The Linux OS was an unparalleled event in technology. A computer operating system that didn’t crash, was virus proof and could run anything. Started by Linus Torvalds as a student and following the freeware approach of GNU development tools for processors, Linux was an idealistic approach to solving industry wide problems that individual companies were not able to address.
Linux attracted thousands of participants developing code for all sorts of applications simply because there were opportunities to improve poorly performing applications and make the computing more successful. There was even a development group making a Linux based software programmable controller. What a concept!

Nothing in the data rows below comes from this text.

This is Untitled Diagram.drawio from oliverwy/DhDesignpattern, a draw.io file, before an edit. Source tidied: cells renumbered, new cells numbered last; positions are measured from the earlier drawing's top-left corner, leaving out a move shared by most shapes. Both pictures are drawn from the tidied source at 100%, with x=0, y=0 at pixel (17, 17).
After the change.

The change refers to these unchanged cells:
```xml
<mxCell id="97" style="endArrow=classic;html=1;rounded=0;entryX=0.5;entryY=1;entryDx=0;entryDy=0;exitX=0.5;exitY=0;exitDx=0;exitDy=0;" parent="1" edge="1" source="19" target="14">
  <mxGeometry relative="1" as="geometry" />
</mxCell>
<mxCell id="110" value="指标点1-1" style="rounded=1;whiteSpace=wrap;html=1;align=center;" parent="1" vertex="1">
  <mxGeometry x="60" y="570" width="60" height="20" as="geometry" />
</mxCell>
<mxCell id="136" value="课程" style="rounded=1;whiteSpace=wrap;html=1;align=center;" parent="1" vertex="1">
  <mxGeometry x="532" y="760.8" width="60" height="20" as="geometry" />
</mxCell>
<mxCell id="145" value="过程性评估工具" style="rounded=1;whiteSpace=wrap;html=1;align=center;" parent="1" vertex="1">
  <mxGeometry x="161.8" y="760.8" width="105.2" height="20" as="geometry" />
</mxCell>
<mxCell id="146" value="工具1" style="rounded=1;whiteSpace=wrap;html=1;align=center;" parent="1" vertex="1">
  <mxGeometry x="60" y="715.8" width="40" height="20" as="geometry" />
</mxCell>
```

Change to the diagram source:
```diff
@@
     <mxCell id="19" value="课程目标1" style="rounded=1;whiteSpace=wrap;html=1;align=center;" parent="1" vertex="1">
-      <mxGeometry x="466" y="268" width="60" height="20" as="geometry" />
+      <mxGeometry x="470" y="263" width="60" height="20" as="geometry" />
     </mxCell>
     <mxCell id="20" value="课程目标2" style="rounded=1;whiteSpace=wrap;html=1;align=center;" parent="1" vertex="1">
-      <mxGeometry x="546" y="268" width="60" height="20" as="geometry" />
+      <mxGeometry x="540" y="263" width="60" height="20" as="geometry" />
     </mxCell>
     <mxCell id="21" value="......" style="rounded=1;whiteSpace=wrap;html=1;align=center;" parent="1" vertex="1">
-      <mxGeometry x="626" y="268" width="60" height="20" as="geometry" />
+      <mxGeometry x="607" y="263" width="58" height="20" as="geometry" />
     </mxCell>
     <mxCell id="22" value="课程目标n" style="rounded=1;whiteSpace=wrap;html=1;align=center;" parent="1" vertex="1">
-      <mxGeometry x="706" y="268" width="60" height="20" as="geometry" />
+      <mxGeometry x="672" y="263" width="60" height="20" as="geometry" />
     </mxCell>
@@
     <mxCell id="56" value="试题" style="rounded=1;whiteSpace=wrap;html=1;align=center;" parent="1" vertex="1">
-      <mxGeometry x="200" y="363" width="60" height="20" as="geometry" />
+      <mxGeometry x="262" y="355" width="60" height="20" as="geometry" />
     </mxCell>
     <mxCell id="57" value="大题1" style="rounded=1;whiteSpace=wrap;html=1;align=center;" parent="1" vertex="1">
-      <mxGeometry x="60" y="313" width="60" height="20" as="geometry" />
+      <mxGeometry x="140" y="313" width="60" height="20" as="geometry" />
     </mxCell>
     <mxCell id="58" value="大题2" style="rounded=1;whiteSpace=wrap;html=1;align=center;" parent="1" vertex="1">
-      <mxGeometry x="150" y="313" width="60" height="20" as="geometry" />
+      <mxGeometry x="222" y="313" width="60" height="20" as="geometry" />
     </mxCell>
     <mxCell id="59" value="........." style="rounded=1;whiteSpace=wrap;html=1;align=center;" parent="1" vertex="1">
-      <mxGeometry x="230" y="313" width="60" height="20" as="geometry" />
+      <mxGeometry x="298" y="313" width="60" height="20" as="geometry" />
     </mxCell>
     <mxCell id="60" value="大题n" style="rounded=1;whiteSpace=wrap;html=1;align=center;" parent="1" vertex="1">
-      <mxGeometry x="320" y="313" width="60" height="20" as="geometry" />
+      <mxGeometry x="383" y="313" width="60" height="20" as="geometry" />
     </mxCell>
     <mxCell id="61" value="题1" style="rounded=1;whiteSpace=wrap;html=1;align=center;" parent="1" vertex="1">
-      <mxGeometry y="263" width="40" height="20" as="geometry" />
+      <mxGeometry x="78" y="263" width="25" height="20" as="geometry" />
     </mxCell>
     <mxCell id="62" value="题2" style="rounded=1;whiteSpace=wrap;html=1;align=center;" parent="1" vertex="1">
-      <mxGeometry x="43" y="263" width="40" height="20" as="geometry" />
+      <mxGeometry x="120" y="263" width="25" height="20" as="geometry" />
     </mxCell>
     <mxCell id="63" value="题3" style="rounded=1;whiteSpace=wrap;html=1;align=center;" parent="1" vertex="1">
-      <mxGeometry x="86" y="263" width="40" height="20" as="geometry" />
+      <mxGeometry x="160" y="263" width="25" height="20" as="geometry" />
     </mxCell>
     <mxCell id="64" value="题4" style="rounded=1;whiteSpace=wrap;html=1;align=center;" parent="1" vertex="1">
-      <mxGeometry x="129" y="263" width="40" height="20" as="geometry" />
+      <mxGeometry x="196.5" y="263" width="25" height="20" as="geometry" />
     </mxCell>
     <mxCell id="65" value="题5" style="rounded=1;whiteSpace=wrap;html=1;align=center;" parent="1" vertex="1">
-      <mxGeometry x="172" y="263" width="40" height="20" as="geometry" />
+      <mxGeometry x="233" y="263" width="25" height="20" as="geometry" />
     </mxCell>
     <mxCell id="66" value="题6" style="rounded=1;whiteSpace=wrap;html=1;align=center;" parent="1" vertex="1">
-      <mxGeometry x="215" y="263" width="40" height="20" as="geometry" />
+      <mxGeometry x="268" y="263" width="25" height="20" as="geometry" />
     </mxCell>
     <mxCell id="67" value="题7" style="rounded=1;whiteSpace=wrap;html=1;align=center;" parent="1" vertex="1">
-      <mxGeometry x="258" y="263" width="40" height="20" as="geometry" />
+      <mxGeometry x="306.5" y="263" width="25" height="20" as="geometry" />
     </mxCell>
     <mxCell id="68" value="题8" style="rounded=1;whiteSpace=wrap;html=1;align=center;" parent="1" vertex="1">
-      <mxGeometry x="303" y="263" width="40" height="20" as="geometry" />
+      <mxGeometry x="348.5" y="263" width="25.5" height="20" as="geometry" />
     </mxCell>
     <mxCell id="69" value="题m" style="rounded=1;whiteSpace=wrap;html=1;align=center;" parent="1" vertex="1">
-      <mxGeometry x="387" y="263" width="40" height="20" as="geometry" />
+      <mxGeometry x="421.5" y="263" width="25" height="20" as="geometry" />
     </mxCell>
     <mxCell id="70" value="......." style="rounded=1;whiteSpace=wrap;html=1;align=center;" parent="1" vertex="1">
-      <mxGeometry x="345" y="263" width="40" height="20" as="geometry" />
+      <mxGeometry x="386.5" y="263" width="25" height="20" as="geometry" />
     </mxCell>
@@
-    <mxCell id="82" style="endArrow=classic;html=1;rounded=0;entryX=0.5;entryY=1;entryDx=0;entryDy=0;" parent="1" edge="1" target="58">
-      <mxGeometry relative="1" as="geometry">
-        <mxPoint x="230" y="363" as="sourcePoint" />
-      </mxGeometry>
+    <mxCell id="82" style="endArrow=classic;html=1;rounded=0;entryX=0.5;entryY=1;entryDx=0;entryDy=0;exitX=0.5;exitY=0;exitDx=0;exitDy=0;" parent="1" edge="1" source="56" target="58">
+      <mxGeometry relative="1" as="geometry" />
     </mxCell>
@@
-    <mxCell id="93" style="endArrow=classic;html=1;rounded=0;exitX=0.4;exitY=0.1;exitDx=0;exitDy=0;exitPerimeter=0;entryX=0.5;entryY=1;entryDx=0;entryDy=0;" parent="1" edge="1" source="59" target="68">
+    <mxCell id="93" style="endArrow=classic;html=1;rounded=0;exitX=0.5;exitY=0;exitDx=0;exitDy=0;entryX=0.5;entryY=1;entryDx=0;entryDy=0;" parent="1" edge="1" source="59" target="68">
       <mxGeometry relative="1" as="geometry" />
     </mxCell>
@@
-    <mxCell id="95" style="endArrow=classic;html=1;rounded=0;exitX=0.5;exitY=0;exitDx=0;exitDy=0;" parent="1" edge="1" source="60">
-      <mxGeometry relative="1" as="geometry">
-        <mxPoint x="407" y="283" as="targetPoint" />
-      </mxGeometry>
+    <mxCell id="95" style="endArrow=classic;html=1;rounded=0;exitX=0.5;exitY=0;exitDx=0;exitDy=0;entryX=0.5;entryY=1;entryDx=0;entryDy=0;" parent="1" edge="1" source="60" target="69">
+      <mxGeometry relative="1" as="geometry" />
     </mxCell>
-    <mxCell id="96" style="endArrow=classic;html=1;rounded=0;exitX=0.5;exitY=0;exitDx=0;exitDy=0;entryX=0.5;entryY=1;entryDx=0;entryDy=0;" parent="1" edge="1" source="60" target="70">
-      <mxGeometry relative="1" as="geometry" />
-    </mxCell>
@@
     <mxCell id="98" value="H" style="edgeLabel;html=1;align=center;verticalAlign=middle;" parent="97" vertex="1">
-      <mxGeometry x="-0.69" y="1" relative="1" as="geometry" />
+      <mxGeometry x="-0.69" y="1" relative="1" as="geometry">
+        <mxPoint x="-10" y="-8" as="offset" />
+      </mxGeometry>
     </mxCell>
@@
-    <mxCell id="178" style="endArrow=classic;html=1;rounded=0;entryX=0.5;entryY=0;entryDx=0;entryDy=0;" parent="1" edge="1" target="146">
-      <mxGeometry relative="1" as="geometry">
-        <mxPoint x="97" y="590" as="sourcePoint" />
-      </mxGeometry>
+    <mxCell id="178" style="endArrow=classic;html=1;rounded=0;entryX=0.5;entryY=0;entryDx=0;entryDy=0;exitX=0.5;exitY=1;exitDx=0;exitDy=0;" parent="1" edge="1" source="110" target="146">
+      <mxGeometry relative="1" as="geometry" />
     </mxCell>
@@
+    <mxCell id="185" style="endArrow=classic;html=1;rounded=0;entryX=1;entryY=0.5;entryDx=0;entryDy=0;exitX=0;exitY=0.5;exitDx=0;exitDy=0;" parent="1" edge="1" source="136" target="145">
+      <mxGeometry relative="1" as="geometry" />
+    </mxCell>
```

Not only was Linux a huge success in transforming complex and fragile operating systems, the most innovative aspect was the idea of development communities. An idealistic approach to the cost of developing complex applications. Commercialization and profitability took a back seat to solving important problems.
The “freeware” community has made its way into the motion world. The Arduino development community has created a new processor and code platform that has among its many freeware applications, stepping motor drive circuits.
There are an emerging number of part making systems such as 3D printers and low cost 3 axis machining systems that make prototype parts directly from solid model programs. Machining systems are sometimes referred to as subtractive processes, so I suppose that extruding or jet printing wax would be additive processing. Anyway, part fabrication has really taken off.
Surprisingly, even the part makers are creating their own development community. Check out makerbot and fabathome on the web. The effort is focused on developing part fabrication technology that is inexpensive, almost free. Free plans, kits, parts, drivers, low cost motor drive circuits, everything you need to start making stuff. Some amazing solutions.
Which raises a really interesting question; Is this the future of manufacturing? How many new products could be produced using low cost tools? What kinds of production capacities can be reached with this approach?
Interesting area to speculate on. If a desktop part maker can be made for less than $1500, how many parts can be made without major problems with the machinery? This suggests some really interesting possibilities.
Additive part fabrication can take a while, so part throughput is very slow. So what? If it takes 15 minutes to generate a part, get 10 of them. Then your down to a part every 1.5 minutes. At $15,000 how many parts could be generated in a year? 4 parts an hour in a 2000 hour year would be 8000 parts amortized at .19 cents per part. That means you can throw the part printer out after a year. Wow, that’s a deal. So if the part makers can hold up for a year, you can throw them out and get new production equipment at the .19 amortization rate.
Seems to me that mechatronic innovation is solving some tough manufacturing problems at levels that may ultimately change how we do manufacturing.